Cooling labour market and weaker than expected industry data could indicate that rate hikes are starting to bite
Surveys: The Conference Board Consumer Confidence Index came hotter than expected at 102.6 in October. Although beating consensus expectations the direction of travel is still negative as the prior reading for September was revised to 104.3.
Employment: Data last week evidenced some cooling of the labour market. Initial jobless claims and continuing claims ticked up for the week ending 28 October. Job openings for September beat consensus but still declined slightly from the prior reading. The ADP employment report – sometimes known as establishment (rather than household) survey employment – for October was weaker than expected showing that 113k jobs were added vs. the 150k expected.

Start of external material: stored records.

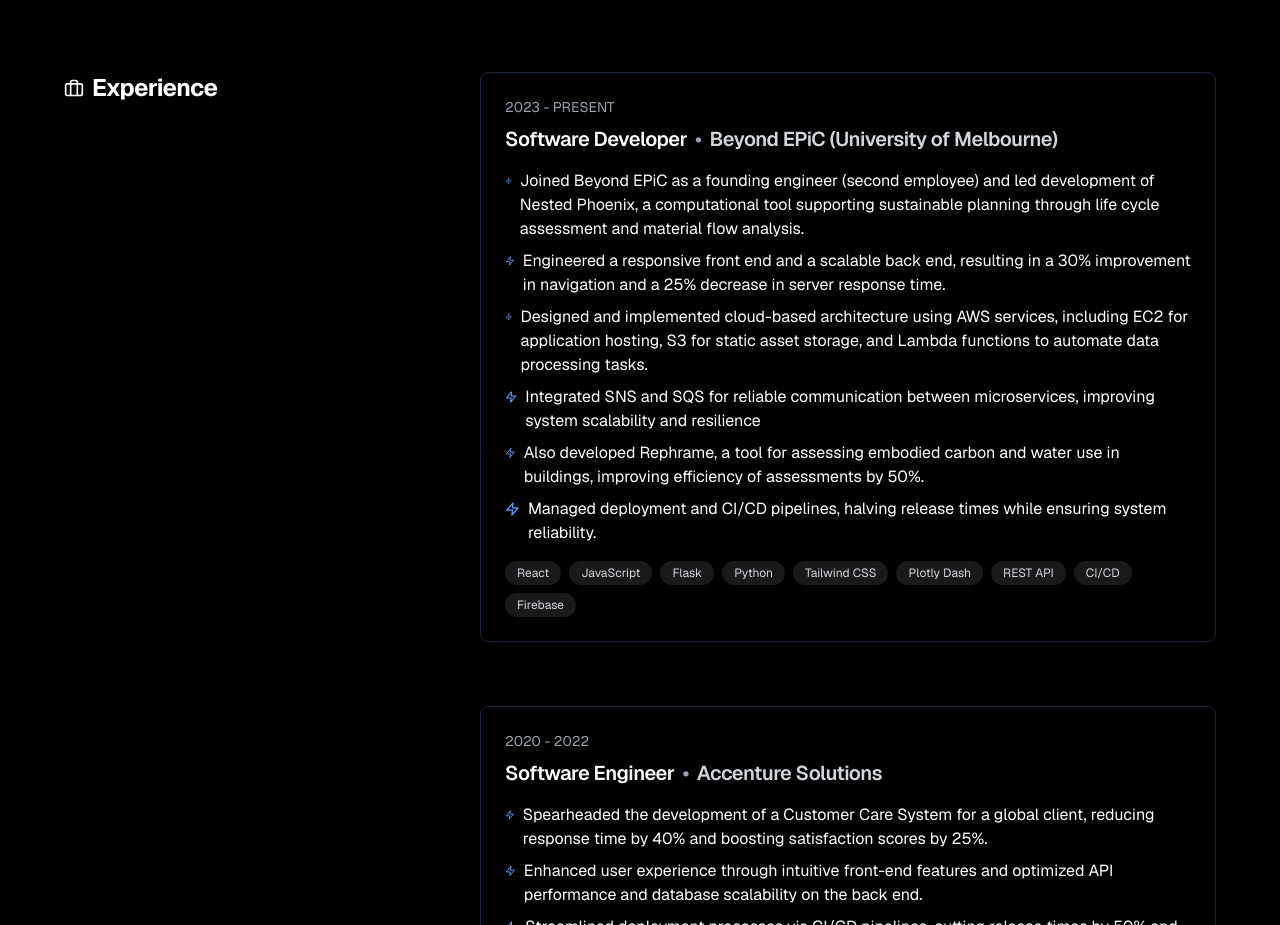
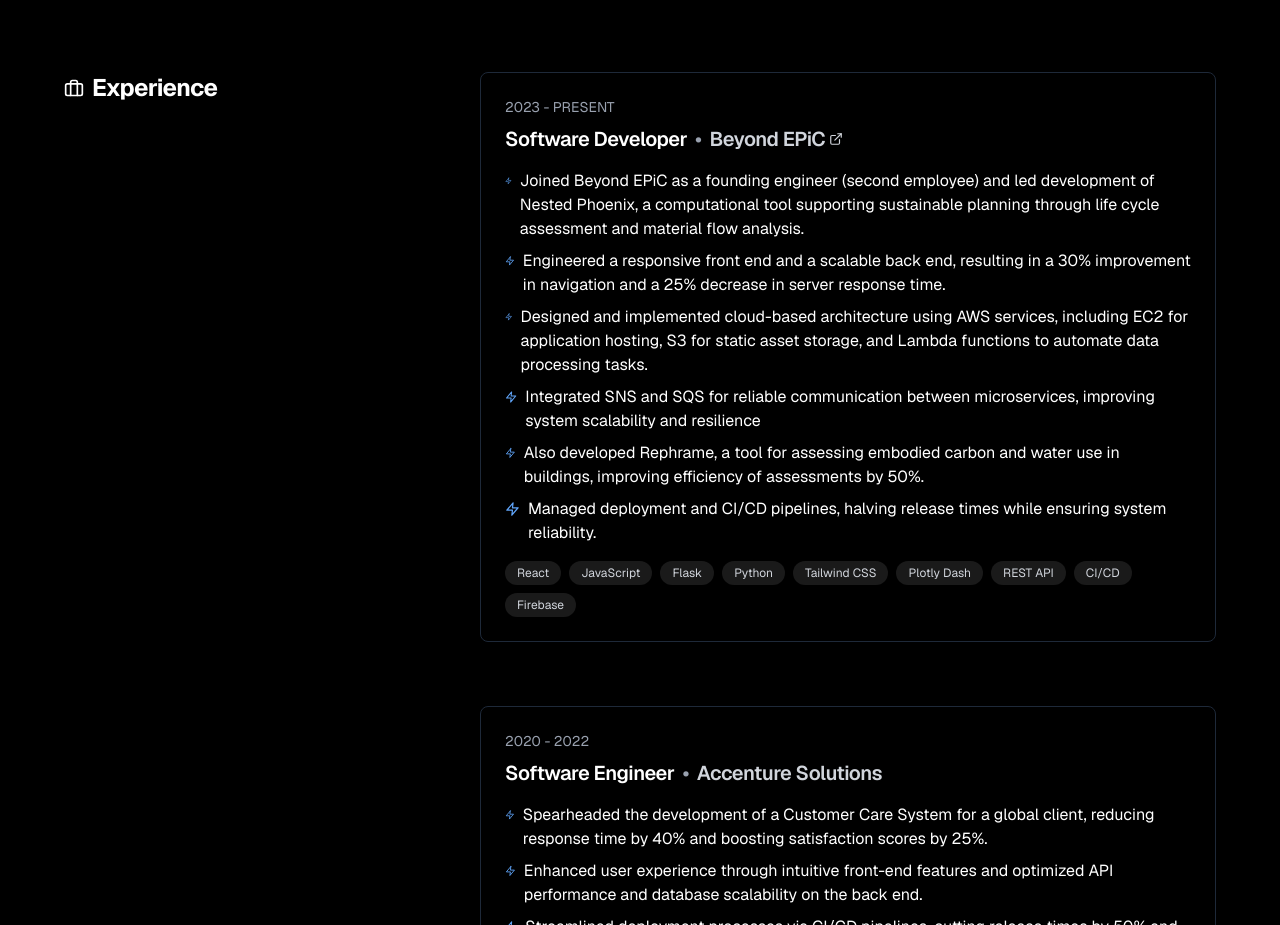
Before and after one commit to pgd1998/new-portfolio, a Next.js app: page / in a window 1280 px wide. Shown: the part 1540-2465 px from the top of the page. Built offline with nearby package versions, Linux system fonts and the light colour scheme.

Commit message:
fix: added link to beyond epic

```diff
--- a/src/components/ExperienceSection.tsx
+++ b/src/components/ExperienceSection.tsx
@@ -5,6 +5,7 @@
   period: string;
   title: string;
   company: string;
+  companyUrl?: string;
   description: string[];
   skills: string[];
 };
@@ -13,6 +14,7 @@
   period,
   title,
   company,
+  companyUrl,
   description,
   skills,
 }: ExperienceItemProps) => {
@@ -24,7 +26,18 @@
         <h3 className="text-xl font-semibold mb-1 flex flex-wrap items-baseline gap-x-2">
           <span>{title}</span>
           <span className="text-gray-400">•</span>
-          <span className="text-gray-300">{company}</span>
+          {companyUrl ? (
+            <a href={companyUrl} target="_blank" rel="noopener noreferrer" className="text-gray-300 hover:text-blue-400 transition-colors inline-flex items-center gap-1">
+              {company}
+              <svg width="14" height="14" viewBox="0 0 24 24" fill="none" stroke="currentColor" strokeWidth="2" strokeLinecap="round" strokeLinejoin="round">
+                <path d="M18 13v6a2 2 0 0 1-2 2H5a2 2 0 0 1-2-2V8a2 2 0 0 1 2-2h6"></path>
+                <polyline points="15 3 21 3 21 9"></polyline>
+                <line x1="10" y1="14" x2="21" y2="3"></line>
+              </svg>
+            </a>
+          ) : (
+            <span className="text-gray-300">{company}</span>
+          )}
         </h3>
 
         <div className="space-y-2 my-4">
@@ -54,7 +67,8 @@
       <ExperienceItem
         period="2023 - PRESENT"
         title="Software Developer"
-        company="Beyond EPiC (University of Melbourne)"
+        company="Beyond EPiC"
+        companyUrl="https://www.beyondepic.io/"
         description={[
           "Joined Beyond EPiC as a founding engineer (second employee) and led development of Nested Phoenix, a computational tool supporting sustainable planning through life cycle assessment and material flow analysis.",
           "Engineered a responsive front end and a scalable back end, resulting in a 30% improvement in navigation and a 25% decrease in server response time.",
```
Also changed, not shown: 2 other files (tests, documents, lock files or other folders).
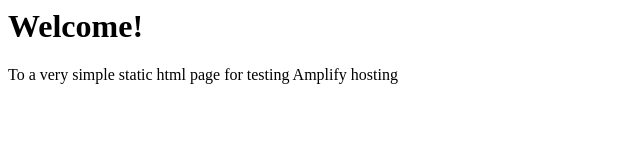
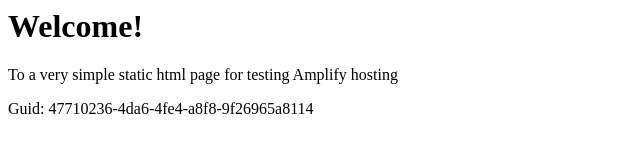
Before and after one commit to aws-aemilia-hkg/Github-PR-Commit-Integration-Test-DoNotTouch-Gith-P5X5MO5I-v1-preprod-ap-east-1, a website: page src/index.html in a window 1280 px wide. Shown: the whole page, without its empty margins (0-640 px from the left). Drawn offline with Linux system fonts and the light colour scheme.

Commit message:
commit from integ tests

```diff
--- a/src/index.html
+++ b/src/index.html
@@ -1,3 +1,5 @@
+
+
 <html lang="en">
 
 <head>
@@ -10,6 +12,6 @@
 <body>
     <h1>Welcome!</h1>
     <p>To a very simple static html page for testing Amplify hosting</p>
-</body>
+    <p>Guid: 47710236-4da6-4fe4-a8f8-9f26965a8114</p></body>
 
 </html>
```
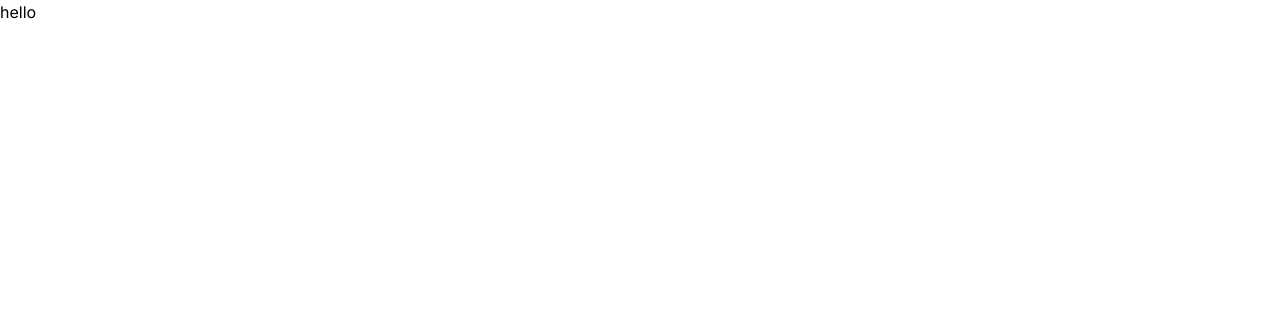
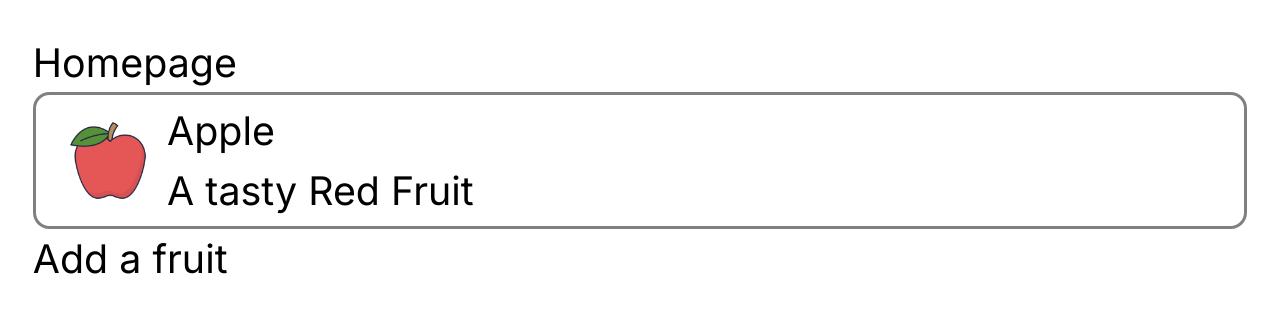
Before and after one commit to avangardewashere/fruit-basket, a Next.js app: page / in a window 1280 px wide. Shown: the top 312 px of the page. Built offline with nearby package versions, Linux system fonts and the light colour scheme.

Commit message:
route/addFruit

```diff
--- a/app/globals.css
+++ b/app/globals.css
@@ -1,3 +1,7 @@
+@import "normalize.css";
 @tailwind base;
 @tailwind components;
 @tailwind utilities;
+html {
+  font-size: calc(100vw / 390);
+}
--- /dev/null
+++ b/components/homepage/index.module.scss
@@ -0,0 +1,22 @@
+.container {
+  width: 390rem;
+  padding: 10rem;
+  font-size: 12rem;
+  .card {
+    display: flex;
+    gap: 6rem;
+    padding: 2rem 10rem;
+    border: solid 1rem gray;
+    border-radius: 5rem;
+    align-items: center;
+
+    img {
+      width: 24rem;
+      height: 24rem;
+    }
+    .details {
+      display: flex;
+      flex-direction: column;
+    }
+  }
+}
--- a/components/homepage/index.tsx
+++ b/components/homepage/index.tsx
@@ -1,7 +1,28 @@
-export default function HomePage(){
-	return(
-		<div className="text-black">
-			hello
-		</div>
-	)
-}
+import { memo } from "react";
+import clsx from "clsx";
+import style from "./index.module.scss";
+import appleImg from "@/assets/img/apple.png"
+import Image from "next/image";
+import Link from "next/link";
+
+
+const Homepage = memo(function Homepage() {
+  return (
+    <div className={clsx(style.container)}>
+      <div>Homepage</div>
+
+      <div className={clsx(style.card)}>
+        <Image src={appleImg} alt="" />
+
+        <div className={style.details}>
+          <h1>Apple</h1>
+          <span>A tasty Red Fruit</span>
+        </div>
+      </div>
+
+      <Link href={"/addFruit"}>Add a fruit</Link>
+    </div>
+  );
+});
+
+export default Homepage;
```
Also changed, not shown: assets/img/apple.png (added).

Nonfarm payrolls came in significantly weaker than expected.
Industry: The story told by the preliminary ISM data last week – which painted a positive picture for the manufacturing industries – revered this week as the final figures were released. The final data released this week showed that the US manufacturing sector sank further into contraction from an index value of 49 to 46.7.
Surprise stability in house prices mixed with poor manufacturing data
Housing: Mortgage approvals fell in October from 45.4k to 43.3k. House prices, as measured by the Nationwide House Price Index, came in considerably hotter than expected showing a rise of 0.9% month-on-month. This was the biggest monthly rise in over a year and beat the consensus expectations for a decline of 0.4%. On a year-on-year basis house prices have fallen 3.3%.
Industry: the CIPS S&P Global UK Manufacturing Index came in lower-than-expected last week and fell further into contraction at 44.8. This was the third consecutive month of contraction.
Eurozone economy shrinks in the third quarter
Inflation: Inflation across the eurozone has been falling faster than expected recently. The preliminary inflation data for October released last week corroborated this trend. Preliminary measurements for eurozone inflation in October came in at 2.9% falling from 4.3% in September. In Germany, year-on-year Consumer Price Index (CPI) came in at 3.8%, falling from 4.5% in the prior reading. In France, CPI was measured at 4.0% which fell from 4.9% in the prior reading.
GDP: The euro area GDP fell 0.1% in the third quarter. The eurozone experienced a modest contraction due to the combined pressures of rising interest rates, weakened external demand, and the lingering effects of the energy price shock. However, it’s important to note that the economy has not reached a point of severe decline.
Sluggish demand in China
China: Manufacturing Purchasing Managers’ Index (PMI) for October dipped below the expansion threshold to 49.5, following a brief rise into expansion territory in September when it stood at 50.2. This reading was below the consensus forecast of 50.2. Similarly, the non-manufacturing PMI decreased to 50.6 after an unexpected increase to 51.7 in September. This figure was the consensus forecast of 52.0. This data is indicative of the sluggish demand in China.
Japan: Preliminary industrial production numbers for September came in weaker than expected at 0.2% month-on-month. Although significantly below the consensus of 2.5%, it is still a resurgence from an August reading of -0.7%
Gold falls after four consecutive weeks of strong price action.
For the first week in four gold dropped having recently surpassed the US$2000 mark. Gold fell from US$2006 at the start of the week, just holding on above US$2000, finishing the week at US$1992.65. For the second consecutive week oil fell. Brent finished the week at US$84.89bbl and WTI at US$80.51bbl down 6.2% and 5.9% respectively.